"In 2013 I published my Autobiography and it has been more successful than any record I have ever released, so, yes, I am mid-way through my novel. I have my hopes. The actuality is that radio stations will not play my music, and the majority of people have lost faith in the music industry, and it's generally assumed - quite rightly - that the number one chart positions are "bought" by the major labels, so there really is no passion left in pop or rock music, and I don't think people believe for an instant that the faces we constantly see on television and in magazines are remotely popular. It's all, now, solely a question of marketing. All success stories are safe and dreary, and you will never be taken by surprise by a hit song that sounds out of place. This is not just my view but the view of everyone I know."
A two-year relationship Morrissey had with photographer Jake Owen Walters has been edited out of the version of Smiths frontman Morrissey's Autobiography published in the U.S. by G.P. Putnam, SPIN reports:
When the book first hit shelves in the U.K. via Penguin Classics, one of the major revelations came via the anecdotes that detailed Moz's time spent with the man. Though the book didn't specify whether they were lovers, the author's fondness is quite clear.
SPIN reports that not only does the U.S. edition remove a photograph of Walters as a boy included in the UK version, it also deletes other details:
It also seems Walters' name has been removed from a story about a night out with Pretenders' Chrissie Hynde. WENN reports that these are two of "many details" that have been modified or redacted for this version of Autobiography. The two-year relationship, which inspired Moz to dub himself humasexual, took place in the mid-'90s.
Morrissey, an outspoken vegetarian, walked out on a first date after realizing the man was a meat-eater, PETA reports, excerpting the portion of Moz's Autobiography in which he discusses it:
As his food order arrives I stare intently at what appears to be a sloppy dish of dog food on his plate. … I therefore automatically stand up and walk out of the restaurant. Suddenly you come to a certain situation and you are unable to live with it, and the only protest you can make on behalf of the butchered animal is to depart the scene.
Though it wasn't a complete dealbreaker:
He obviously understood my sudden exit, and he had been curious enough to follow me home. He steps inside and he stays for two years.
Morrissey's memoir, published in the UK, has found a U.S. publisher, G.P. Putnam’s Sons, an imprint of Penguin Random House, the NYT reported today:
Several publishers were vying for the rights to release the book, which has already been reviewed in the United States after its publication as a 457-page Penguin Classic in Britain. Writing in The New York Times, Ben Ratliff said that the book, titled “Autobiography,” is “as sharp as it is tedious, both empathetic and pointlessly cruel,” adding that Morrissey, the former singer for The Smiths, is “a pop star of unusual writing talent.”

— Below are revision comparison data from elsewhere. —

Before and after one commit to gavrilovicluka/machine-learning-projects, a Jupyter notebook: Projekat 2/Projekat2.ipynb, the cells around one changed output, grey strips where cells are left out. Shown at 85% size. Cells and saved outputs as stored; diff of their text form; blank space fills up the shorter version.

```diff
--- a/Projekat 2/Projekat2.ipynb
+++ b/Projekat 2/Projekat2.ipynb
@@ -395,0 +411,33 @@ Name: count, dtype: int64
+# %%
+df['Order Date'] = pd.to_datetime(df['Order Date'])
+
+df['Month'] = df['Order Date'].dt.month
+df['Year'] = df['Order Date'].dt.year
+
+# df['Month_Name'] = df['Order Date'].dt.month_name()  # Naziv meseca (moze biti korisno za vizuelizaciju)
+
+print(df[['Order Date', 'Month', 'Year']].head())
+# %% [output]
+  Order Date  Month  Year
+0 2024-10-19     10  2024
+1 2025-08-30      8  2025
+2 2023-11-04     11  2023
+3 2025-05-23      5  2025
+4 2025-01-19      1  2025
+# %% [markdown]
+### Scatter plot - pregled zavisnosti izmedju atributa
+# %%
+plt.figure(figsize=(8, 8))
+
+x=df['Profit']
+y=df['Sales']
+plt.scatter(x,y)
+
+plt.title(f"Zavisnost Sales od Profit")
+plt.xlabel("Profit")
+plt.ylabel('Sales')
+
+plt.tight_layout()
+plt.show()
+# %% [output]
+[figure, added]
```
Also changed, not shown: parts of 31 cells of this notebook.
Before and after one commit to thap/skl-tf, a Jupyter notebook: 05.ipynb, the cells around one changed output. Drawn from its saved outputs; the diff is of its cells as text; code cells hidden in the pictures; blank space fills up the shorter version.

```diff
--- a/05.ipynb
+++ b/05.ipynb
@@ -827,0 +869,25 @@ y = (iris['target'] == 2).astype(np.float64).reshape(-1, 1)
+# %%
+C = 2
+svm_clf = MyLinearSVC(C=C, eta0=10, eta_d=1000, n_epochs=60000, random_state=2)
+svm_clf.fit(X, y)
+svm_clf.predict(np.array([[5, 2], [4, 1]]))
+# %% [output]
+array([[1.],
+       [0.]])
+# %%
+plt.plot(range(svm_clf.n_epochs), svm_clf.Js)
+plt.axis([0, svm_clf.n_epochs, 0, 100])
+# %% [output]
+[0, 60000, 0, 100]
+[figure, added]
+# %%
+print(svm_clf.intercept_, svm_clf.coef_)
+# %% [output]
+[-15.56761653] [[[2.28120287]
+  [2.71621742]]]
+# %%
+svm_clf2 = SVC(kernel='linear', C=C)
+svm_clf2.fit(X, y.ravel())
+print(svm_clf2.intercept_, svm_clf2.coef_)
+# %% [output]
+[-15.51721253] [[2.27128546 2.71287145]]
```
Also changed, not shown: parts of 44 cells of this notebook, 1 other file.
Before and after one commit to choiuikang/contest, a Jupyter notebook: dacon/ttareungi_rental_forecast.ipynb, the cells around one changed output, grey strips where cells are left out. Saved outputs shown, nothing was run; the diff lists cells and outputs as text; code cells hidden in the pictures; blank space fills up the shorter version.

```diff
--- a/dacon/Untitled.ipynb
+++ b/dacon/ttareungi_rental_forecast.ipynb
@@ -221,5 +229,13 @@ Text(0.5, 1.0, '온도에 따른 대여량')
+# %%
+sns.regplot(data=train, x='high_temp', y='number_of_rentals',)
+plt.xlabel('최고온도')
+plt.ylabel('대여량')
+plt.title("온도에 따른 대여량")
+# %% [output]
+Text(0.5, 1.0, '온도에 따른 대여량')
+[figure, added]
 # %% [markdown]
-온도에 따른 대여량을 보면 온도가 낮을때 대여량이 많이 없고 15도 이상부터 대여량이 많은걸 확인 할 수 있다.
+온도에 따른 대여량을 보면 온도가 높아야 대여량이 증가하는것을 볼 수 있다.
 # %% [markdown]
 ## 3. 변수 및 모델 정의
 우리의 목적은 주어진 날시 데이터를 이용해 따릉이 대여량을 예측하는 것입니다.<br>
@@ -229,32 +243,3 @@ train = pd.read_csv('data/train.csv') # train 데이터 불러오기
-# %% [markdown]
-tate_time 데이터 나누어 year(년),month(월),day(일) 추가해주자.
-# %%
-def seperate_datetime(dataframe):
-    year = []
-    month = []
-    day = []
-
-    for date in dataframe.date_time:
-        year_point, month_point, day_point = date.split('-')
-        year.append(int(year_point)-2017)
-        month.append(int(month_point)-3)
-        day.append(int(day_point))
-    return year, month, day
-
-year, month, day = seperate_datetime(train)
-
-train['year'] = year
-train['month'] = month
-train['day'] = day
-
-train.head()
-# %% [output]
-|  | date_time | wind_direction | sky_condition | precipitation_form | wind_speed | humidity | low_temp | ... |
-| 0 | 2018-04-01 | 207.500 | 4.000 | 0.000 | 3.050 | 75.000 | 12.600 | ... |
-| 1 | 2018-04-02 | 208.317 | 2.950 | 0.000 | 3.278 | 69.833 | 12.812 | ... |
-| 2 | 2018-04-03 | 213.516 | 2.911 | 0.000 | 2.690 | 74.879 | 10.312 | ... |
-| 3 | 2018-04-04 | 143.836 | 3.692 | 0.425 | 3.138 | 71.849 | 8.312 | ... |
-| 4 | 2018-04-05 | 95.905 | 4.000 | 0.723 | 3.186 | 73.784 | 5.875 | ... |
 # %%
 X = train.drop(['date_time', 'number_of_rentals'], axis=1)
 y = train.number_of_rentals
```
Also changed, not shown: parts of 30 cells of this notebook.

Expect the book to be available by December 1.
And the photo at the top of the post is not Morrissey, of course. It's vocal artist Peter Serafinowicz, who has posted a rather genius performance of himself singing the first page of Autobiography, to the tune of "William, It Was Really Nothing".
Watch, AFTER THE JUMP...